(Medical Xpress)—A trip to a petting zoo may bring more than a smile to a child's face—it also could lead to them getting sick. That's one reason why a Kansas State University professor says that interactions between animals and the public need better oversight.
Doug Powell, professor of food safety, points to recent cases where 12 people were sickened with influenza A—H3N2 variant—from contact with pigs at petting zoos, and four outbreaks linked to mail-order chicks that sickened hundreds, primarily children, with salmonella.
"People have to be careful—a lot more careful than they thought," Powell said.
Powell is co-author of the paper "Observation of Public Health Risk Behaviors, Risk Communication and Hand Hygiene at Kansas and Missouri Petting Zoos – 2010-2011" that was published recently in the journal Zoonoses and Public Health.
The paper's main author is Gonzalo Erdozain, a master of public health student at the Kansas State University who works with Powell. Erdozain, Manhattan, visited numerous petting zoos and fairs in Kansas and Missouri in 2010 and 2011 and found many sanitary problems at the facilities. Article co-authors include Katherine KuKanich, assistant professor of clinical sciences at Kansas State University, and Ben Chapman of North Carolina State University.
When visiting petting zoos, Powell said parents need to be vigilant in watching their children and they need to put a health plan in effect for the visit. In Erdozain's study, he observed children touching their faces after petting the animals, eating or drinking in the petting zoo, eating petting zoo food and sucking on a pacifier while at the zoo. Children were also seen picking up animal feces.

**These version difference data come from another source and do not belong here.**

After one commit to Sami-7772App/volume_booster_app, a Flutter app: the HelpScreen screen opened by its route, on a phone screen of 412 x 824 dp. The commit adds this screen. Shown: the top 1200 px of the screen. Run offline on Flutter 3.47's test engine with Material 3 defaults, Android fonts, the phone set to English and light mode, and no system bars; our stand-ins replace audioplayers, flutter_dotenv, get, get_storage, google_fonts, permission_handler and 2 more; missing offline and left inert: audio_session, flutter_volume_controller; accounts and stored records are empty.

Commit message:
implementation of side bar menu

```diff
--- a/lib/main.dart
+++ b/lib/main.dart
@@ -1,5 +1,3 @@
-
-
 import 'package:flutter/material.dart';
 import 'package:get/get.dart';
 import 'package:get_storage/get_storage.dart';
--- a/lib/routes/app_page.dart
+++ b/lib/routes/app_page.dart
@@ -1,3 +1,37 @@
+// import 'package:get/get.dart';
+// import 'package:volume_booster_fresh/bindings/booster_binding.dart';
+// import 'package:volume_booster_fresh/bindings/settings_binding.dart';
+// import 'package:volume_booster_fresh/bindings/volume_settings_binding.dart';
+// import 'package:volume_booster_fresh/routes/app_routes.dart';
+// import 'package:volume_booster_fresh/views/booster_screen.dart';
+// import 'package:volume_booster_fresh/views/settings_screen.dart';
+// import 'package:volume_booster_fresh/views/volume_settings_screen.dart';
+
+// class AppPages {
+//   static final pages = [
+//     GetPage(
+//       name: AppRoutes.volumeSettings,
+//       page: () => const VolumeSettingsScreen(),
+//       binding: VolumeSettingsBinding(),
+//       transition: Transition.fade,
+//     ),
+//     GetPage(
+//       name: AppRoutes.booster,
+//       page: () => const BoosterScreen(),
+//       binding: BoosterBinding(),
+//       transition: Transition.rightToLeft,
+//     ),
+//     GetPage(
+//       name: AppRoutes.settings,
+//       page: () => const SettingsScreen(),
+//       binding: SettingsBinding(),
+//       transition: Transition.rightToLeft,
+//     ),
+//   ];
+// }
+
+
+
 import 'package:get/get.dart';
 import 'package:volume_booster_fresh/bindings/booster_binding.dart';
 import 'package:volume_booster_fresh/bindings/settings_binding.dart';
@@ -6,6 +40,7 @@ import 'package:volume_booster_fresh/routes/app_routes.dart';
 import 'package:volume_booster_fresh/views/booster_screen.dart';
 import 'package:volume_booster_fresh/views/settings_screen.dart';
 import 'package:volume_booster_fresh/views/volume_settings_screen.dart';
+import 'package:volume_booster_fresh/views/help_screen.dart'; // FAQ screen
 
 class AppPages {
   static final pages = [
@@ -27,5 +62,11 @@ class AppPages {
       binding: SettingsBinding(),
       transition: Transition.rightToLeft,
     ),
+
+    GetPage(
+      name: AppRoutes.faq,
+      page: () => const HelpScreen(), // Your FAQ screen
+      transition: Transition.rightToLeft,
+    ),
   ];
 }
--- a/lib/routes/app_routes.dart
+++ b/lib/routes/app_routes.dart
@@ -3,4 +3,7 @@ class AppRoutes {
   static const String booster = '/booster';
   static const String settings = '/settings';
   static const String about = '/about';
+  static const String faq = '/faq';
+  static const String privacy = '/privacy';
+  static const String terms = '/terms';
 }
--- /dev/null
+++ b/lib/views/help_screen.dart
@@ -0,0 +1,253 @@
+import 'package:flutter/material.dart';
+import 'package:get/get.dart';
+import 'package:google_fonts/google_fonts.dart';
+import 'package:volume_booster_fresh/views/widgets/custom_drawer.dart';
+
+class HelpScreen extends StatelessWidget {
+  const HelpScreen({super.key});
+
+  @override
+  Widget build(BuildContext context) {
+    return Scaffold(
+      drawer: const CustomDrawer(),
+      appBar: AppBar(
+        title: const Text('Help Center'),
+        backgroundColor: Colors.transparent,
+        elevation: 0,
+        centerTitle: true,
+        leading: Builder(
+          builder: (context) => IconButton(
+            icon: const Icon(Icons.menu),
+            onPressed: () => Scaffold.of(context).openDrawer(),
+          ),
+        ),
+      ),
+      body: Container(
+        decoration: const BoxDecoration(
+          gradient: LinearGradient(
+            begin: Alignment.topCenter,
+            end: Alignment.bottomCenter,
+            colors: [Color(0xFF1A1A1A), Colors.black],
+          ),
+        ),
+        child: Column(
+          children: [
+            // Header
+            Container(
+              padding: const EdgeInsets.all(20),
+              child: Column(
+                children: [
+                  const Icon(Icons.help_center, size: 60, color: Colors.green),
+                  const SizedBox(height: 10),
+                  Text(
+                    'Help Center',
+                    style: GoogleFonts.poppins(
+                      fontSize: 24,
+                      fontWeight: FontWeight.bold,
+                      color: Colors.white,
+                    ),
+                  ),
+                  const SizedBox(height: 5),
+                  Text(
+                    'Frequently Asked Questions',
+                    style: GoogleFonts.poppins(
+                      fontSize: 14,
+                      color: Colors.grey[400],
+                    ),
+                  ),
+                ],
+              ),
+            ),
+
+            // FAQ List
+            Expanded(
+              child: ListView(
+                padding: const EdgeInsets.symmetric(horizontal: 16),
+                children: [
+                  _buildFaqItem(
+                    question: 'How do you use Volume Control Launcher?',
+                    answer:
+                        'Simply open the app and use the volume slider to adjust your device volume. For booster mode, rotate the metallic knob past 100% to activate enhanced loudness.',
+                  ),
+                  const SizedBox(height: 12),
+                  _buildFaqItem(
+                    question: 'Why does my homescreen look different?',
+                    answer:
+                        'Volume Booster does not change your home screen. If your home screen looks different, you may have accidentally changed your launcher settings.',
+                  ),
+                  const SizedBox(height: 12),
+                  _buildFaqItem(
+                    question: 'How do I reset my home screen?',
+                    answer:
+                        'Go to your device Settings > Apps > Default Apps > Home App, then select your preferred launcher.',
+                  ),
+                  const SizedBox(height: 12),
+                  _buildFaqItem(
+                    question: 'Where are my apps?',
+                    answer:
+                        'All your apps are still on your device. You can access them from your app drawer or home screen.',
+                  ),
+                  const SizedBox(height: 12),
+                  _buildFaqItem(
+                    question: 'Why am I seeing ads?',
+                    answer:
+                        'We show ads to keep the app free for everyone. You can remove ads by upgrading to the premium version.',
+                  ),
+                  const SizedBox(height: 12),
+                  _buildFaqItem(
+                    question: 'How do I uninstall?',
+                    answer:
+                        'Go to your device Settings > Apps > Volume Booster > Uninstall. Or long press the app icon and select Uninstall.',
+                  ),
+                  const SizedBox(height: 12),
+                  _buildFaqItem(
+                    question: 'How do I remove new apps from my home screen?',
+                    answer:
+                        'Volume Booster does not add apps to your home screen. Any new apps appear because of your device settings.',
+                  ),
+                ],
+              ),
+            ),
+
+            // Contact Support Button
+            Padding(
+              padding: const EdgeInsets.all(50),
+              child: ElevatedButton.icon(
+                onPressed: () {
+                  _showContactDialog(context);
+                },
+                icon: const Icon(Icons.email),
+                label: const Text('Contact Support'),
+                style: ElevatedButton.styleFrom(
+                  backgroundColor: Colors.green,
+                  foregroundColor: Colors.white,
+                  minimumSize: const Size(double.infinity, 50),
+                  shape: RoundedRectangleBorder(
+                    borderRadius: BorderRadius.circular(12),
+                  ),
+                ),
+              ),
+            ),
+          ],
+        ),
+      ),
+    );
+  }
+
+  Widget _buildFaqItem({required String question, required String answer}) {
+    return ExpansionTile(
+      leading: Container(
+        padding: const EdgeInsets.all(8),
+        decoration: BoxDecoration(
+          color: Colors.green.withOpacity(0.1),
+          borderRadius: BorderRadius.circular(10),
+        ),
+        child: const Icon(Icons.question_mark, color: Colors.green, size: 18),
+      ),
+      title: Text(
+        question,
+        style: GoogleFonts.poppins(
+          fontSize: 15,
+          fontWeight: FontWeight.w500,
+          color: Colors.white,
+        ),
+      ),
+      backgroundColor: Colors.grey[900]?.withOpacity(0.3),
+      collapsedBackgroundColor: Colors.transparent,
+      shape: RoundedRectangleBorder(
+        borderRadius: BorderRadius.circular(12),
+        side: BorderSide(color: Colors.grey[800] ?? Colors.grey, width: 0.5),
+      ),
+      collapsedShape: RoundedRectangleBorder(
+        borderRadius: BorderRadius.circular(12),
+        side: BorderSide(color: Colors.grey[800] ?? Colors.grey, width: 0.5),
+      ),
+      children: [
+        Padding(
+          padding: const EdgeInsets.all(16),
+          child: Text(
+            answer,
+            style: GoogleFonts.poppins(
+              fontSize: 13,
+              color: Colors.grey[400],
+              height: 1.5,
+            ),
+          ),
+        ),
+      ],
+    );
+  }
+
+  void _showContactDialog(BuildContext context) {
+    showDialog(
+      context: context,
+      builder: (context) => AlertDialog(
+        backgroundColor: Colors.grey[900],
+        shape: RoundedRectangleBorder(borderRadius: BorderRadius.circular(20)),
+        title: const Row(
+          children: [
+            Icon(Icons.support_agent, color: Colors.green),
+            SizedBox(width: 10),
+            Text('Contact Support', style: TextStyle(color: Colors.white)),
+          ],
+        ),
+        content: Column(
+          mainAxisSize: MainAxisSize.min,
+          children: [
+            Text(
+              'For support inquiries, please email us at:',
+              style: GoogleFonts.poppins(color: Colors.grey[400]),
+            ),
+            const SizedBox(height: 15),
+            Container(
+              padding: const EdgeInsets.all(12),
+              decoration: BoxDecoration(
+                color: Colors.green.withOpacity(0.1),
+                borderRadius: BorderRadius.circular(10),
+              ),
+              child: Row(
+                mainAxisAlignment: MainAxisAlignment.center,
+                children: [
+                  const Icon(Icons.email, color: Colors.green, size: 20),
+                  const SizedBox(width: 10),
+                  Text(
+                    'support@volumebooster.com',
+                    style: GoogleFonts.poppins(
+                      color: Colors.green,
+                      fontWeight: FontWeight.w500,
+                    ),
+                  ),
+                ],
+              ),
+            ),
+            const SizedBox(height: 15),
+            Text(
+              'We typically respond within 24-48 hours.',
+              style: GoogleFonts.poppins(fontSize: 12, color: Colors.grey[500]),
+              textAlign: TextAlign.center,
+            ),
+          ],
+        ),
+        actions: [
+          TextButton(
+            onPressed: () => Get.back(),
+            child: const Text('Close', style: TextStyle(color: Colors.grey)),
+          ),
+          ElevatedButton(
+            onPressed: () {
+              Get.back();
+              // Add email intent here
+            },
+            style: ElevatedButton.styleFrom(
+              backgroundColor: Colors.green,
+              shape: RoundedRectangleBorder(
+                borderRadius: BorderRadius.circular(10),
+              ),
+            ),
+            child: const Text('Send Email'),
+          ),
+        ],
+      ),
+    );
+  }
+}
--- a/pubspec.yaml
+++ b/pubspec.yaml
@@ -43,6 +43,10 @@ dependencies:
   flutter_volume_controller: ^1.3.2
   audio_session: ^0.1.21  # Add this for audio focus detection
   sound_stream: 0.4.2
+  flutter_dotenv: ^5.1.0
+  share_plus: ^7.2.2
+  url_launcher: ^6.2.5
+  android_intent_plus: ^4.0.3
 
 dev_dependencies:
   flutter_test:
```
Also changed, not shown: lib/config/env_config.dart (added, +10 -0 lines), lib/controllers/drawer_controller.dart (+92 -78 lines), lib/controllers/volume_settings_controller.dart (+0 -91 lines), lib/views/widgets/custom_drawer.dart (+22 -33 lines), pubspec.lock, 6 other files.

Another factor to watch for is the presence of high-risk animals—those most associated with zoonotic diseases, including chicks, young ruminants like kid goats, sheep and cattle. Zoonotic diseases can be passed from animal to human, or vice versa.
Washing hands before and after encountering animals and the animal feed is one of the most recommended method to fight germs and bacteria from the animals and surrounding area of animal pens, Powell said.
"Hand-washing tool selection may also contribute to the success of hand hygiene as a preventive measure, as some outbreak investigations have reported alcohol-based hand sanitizer was not protective against illness, especially when hands are soiled," Powell said.
Powell said Erdozain's study found that visitors were five times as likely to wash their hands when a staff member was present. This observation, Powell said, is consistent with a study published last year that showed the importance of a little encouragement.
To help maintain a safe and healthy environment, Powell said petting zoos should constantly remind visitors to wash their hands when exiting the pens. Keeping clean and useful sinks near the exits of all facilities with a stand by attendant would help decrease the likeliness of a widespread illness due to forgetful hygiene, he said.
Strict governmental regulation and enforcement would be one way to ensure this happens but is an unlikely solution. Powell said that it is up to the zoos to help keep watch on what is happening within their pens and to make sure that the proper facilities are in place and are noticeable to visitors—children and adults alike.
"Providing hand hygiene stations, putting up some good signs, having staff supervise, avoiding high-risk animals and logical facility design are easy and inexpensive—and not doing so is inexcusable," Powell said.
The journal article is available at bit.ly/QKFIbx.